Two hours later, the suspect arrived with an accomplice and handguns. Survivors recall hearing at least a dozen gunshots, and could barely see through the gun smoke.
“They went off so quick I didn’t think it was gunshots,” customer Michael Barajas told the Kansas City Star.
The two gunmen are still at large.
Police have released security camera images of the suspects, in hopes that anyone who recognizes them will come forward. Police have yet to name the suspects, and police spokesman Officer Thomas Tomasic told The Kansas City Star that he doesn’t believe the shooting was racially motivated. “It’s a pretty small bar,” Tomasic told the paper. “You have two guys come in, start shooting, people are just running. People are just running wherever they can.”
Victim Alfredo Calderon had a 6-year-old son and 4-year-old daughter to raise.

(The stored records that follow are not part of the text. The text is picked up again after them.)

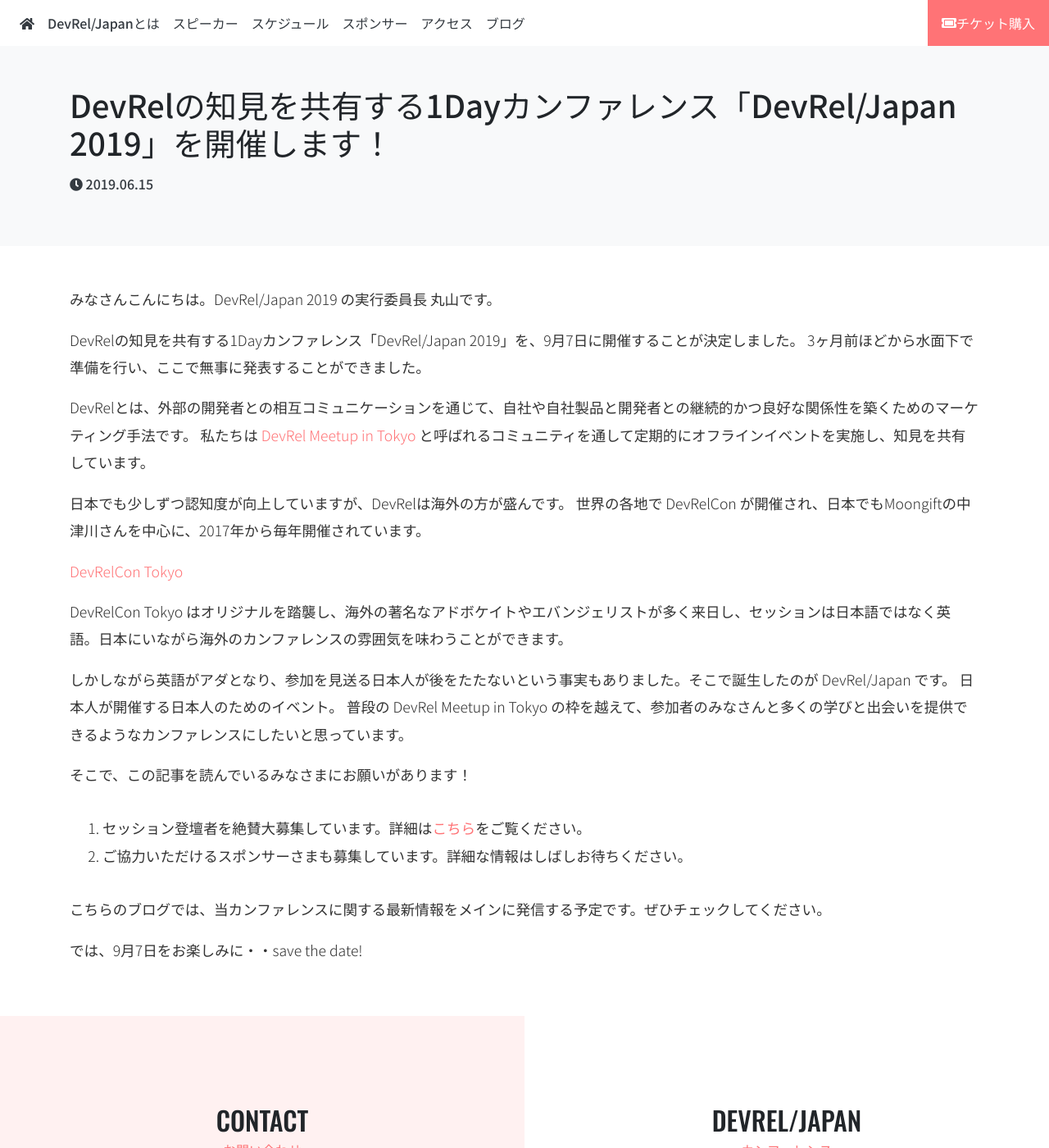
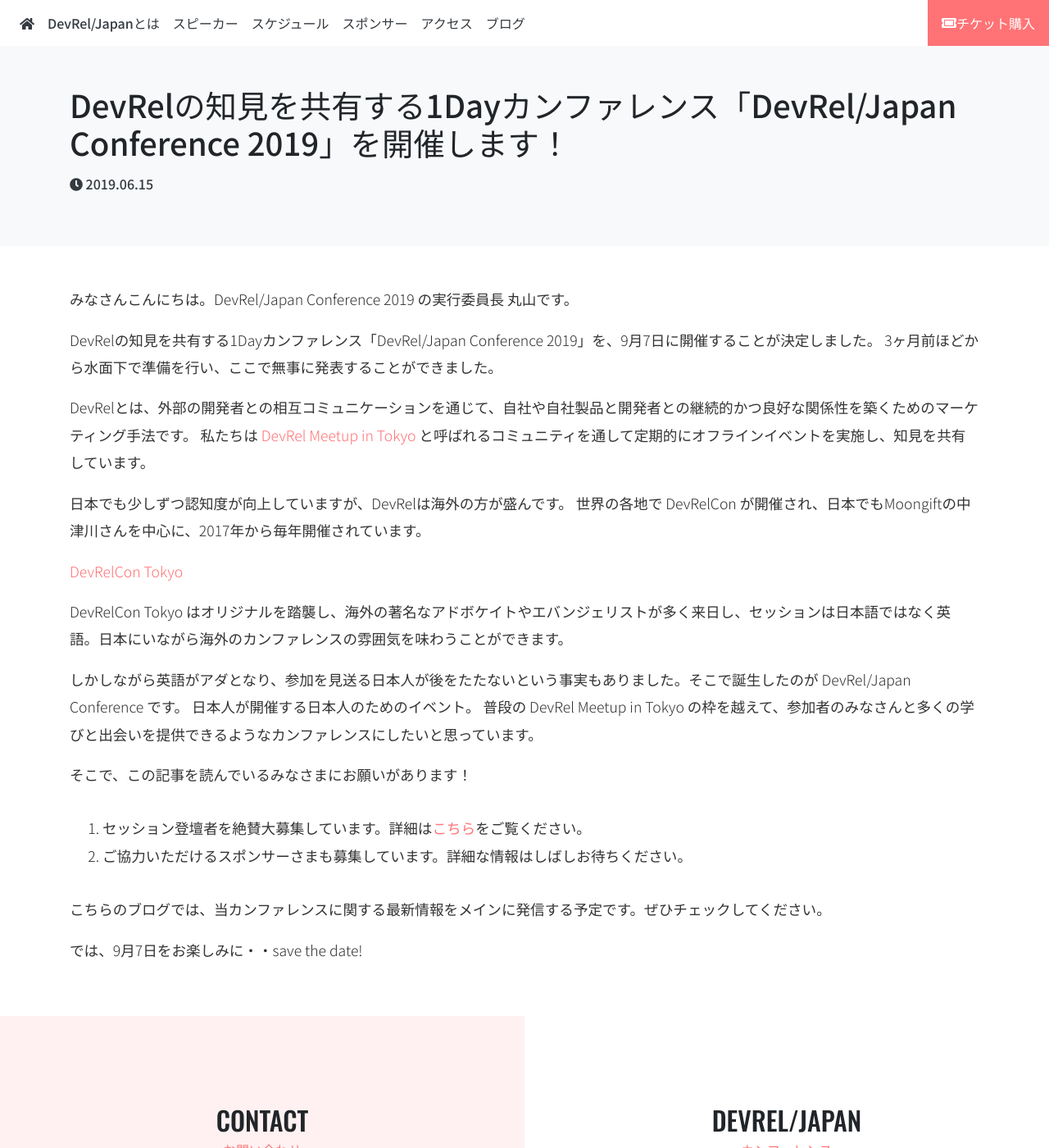
Before and after one commit to DevRelMeetupTokyo/japan-2019, a Jekyll site: the page built from _posts/2019-06-15-welcome-to-devrel-japan-2019.md, in a window 1280 px wide and 1400 px high. Shown: the whole window at 82% size. Built offline with Jekyll 4.4.1, drawn with Linux system fonts in a browser that asks for light colours; nearby versions of some CDN libraries; comment, search, counter and statistics services are not loaded.

Commit message:
Fixed conference title and ogp image.

```diff
--- a/_posts/2019-06-15-welcome-to-devrel-japan-2019.md
+++ b/_posts/2019-06-15-welcome-to-devrel-japan-2019.md
@@ -1,13 +1,13 @@
 ---
-title:  "DevRelの知見を共有する1Dayカンファレンス「DevRel/Japan 2019」を開催します！"
+title:  "DevRelの知見を共有する1Dayカンファレンス「DevRel/Japan Conference 2019」を開催します！"
 date:   2019-06-15 12:05:59 +0000
 author: Hikaru Maruyama
 ---
 
-みなさんこんにちは。DevRel/Japan 2019 の実行委員長 丸山です。
+みなさんこんにちは。DevRel/Japan Conference 2019 の実行委員長 丸山です。
 <!--more-->
 
-DevRelの知見を共有する1Dayカンファレンス「DevRel/Japan 2019」を、9月7日に開催することが決定しました。
+DevRelの知見を共有する1Dayカンファレンス「DevRel/Japan Conference 2019」を、9月7日に開催することが決定しました。
 3ヶ月前ほどから水面下で準備を行い、ここで無事に発表することができました。
 
 DevRelとは、外部の開発者との相互コミュニケーションを通じて、自社や自社製品と開発者との継続的かつ良好な関係性を築くためのマーケティング手法です。
@@ -20,7 +20,7 @@
 
 DevRelCon Tokyo はオリジナルを踏襲し、海外の著名なアドボケイトやエバンジェリストが多く来日し、セッションは日本語ではなく英語。日本にいながら海外のカンファレンスの雰囲気を味わうことができます。
 
-しかしながら英語がアダとなり、参加を見送る日本人が後をたたないという事実もありました。そこで誕生したのが DevRel/Japan です。
+しかしながら英語がアダとなり、参加を見送る日本人が後をたたないという事実もありました。そこで誕生したのが DevRel/Japan Conference です。
 日本人が開催する日本人のためのイベント。
 普段の DevRel Meetup in Tokyo の枠を越えて、参加者のみなさんと多くの学びと出会いを提供できるようなカンファレンスにしたいと思っています。
 
```
Also changed, not shown: README.md, assets/img/ogp.png.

While police haven’t released the names of any of the victims, some family members are coming forward to remember their deceased. Juan Ramirez told reporters that his 29-year-old nephew, Alfredo Calderon, died in the shooting. “We’re just in shock and disbelief,” Ramirez told The Kansas City Star, adding that his nephew had “nothing to do with it.”
This wasn’t bartender Valdez’s first shooting either. “I don’t know what to make of it,” he told The Kansas City Star, through tears. “A sad day for everybody who lost their lives and their families. How can you go into a place full of people and just start shooting?” He said he hugged his own niños Sunday morning, saying “pray to God I’m here.”

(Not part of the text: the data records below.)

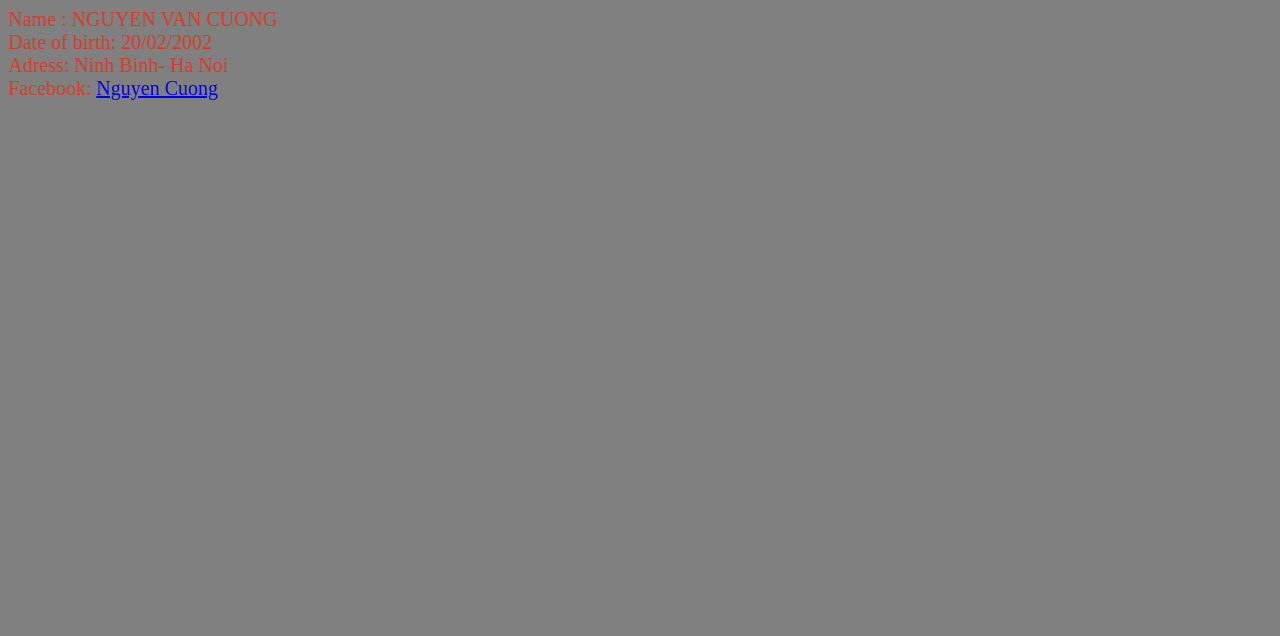
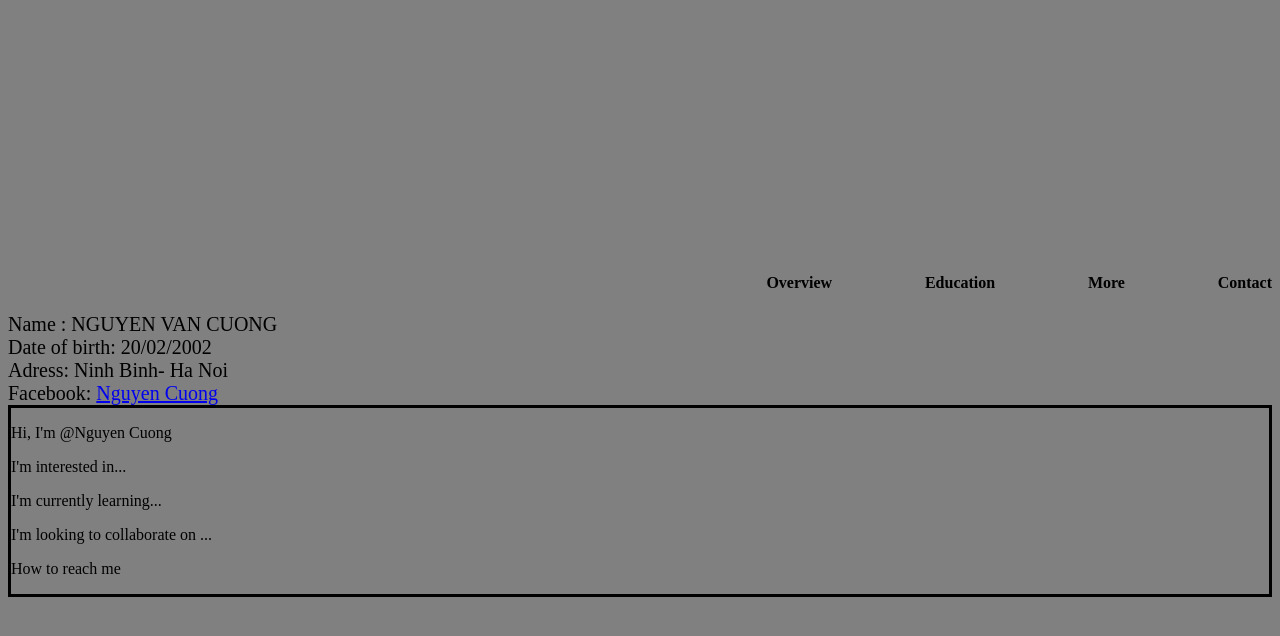
Before and after one commit to NguyenCuong-hi/NguyenCuong-hi.github.io, a plain HTML site: page index.html in a window 1280 px wide. Drawn offline with Linux system fonts and the light colour scheme.

Commit message:
thay doi index va css

```diff
--- a/index.html
+++ b/index.html
@@ -7,13 +7,27 @@
     </head>
     <body>
         <header>
-           <div class="thongtin"> Name : NGUYEN VAN CUONG</div>
+            <div class="tieude">
+                <h4>Overview</h4>
+                <h4>Education</h4>
+                <h4>More</h4>
+                <h4>Contact</h4>
+            </div>
+        </header>
+
+            <div class="thongtin"> Name : NGUYEN VAN CUONG</div>
            <div class="thongtin"> Date of birth: 20/02/2002</div>
            <div class="thongtin">Adress: Ninh Binh- Ha Noi</div>
            <div class="thongtin">Facebook: <a href="faebook.com/cuong123123456"> Nguyen Cuong</a></div>
-        </header>
 
         <footer>
+            <div class="khungchua1">
+                <p>Hi, I'm @Nguyen Cuong</p>
+                <p>I'm interested in...</p>
+                <p>I'm currently learning...</p>
+                <p>I'm looking to collaborate on ...</p>
+                <p>How to reach me </p>
+            </div>
 
         </footer>
     </body>
--- a/style.css
+++ b/style.css
@@ -4,5 +4,18 @@ body
 }
 .thongtin{
     font-size: 20px;
-    color: rgb(218, 59, 38);
+    color: rgb(0, 0, 0);
 }
+.tieude{
+    display: flex;
+    flex-direction: row;
+    align-items: center;
+    margin-left: 60%;
+    margin-top:20%;
+    justify-content: space-between;
+}
+.khungchua1 {
+    border:3px solid black;
+
+
+}
```
Also changed, not shown: overviews.html (added, +19 -0 lines).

When a witness’s fiancé was shot, she tried to stop the bleeding and “held him till he took his last breath.”
Shay Celedon was at TKC with her best friend and her fiancé, both of whom have yet to be identified. Celedon said the two were waiting until after her niece’s quinceañera to get down to wedding planning hoping to tie the knot in October 2020. The three were enjoying their night until they witnessed the violent fight outside the bar. Celedon got a sinking feeling and decided to go home for fear that “something bad would happen.”
“None of it really seems real right now,” she told CNN. “We were sitting here yesterday evening having drinks with my best friend’s fiancé. I go home, go to bed, get woken up two hours later that he’s deceased, and she held him till he took his last breath, and tried to bring him back and keep pressure on his gunshot wound. And it was just one fatal shot that took him from us.”
Tequila Kansas City Bar “was a home away from home, you could say.”
Toni Maciel, 36, knew seven of the nine victims personally. While she returned to TKC the following day to be with her “TKC family” and community, she doesn’t feel safe anymore. Maciel knows the wife of the alleged shooter. During a karaoke night just two days prior, she witnessed him physically abuse his wife. Maciel intervened and asked him to leave. “This was a home away from home, you could say,” she told The Kansas City Star. “But after this, I don’t know what would happen with our community.”
Tequila Kansas City Bar hosted a vigil for the victim Sunday night at 7 p.m.
As we report on this story, the community is gathering around TKC to pay vigil to the deceased. Kansas Governor Laura Kelly released a statement saying she continues “to be frustrated that these mass shootings and killings occur with regular frequency. Our nation has an obligation to address this ongoing public health crisis.”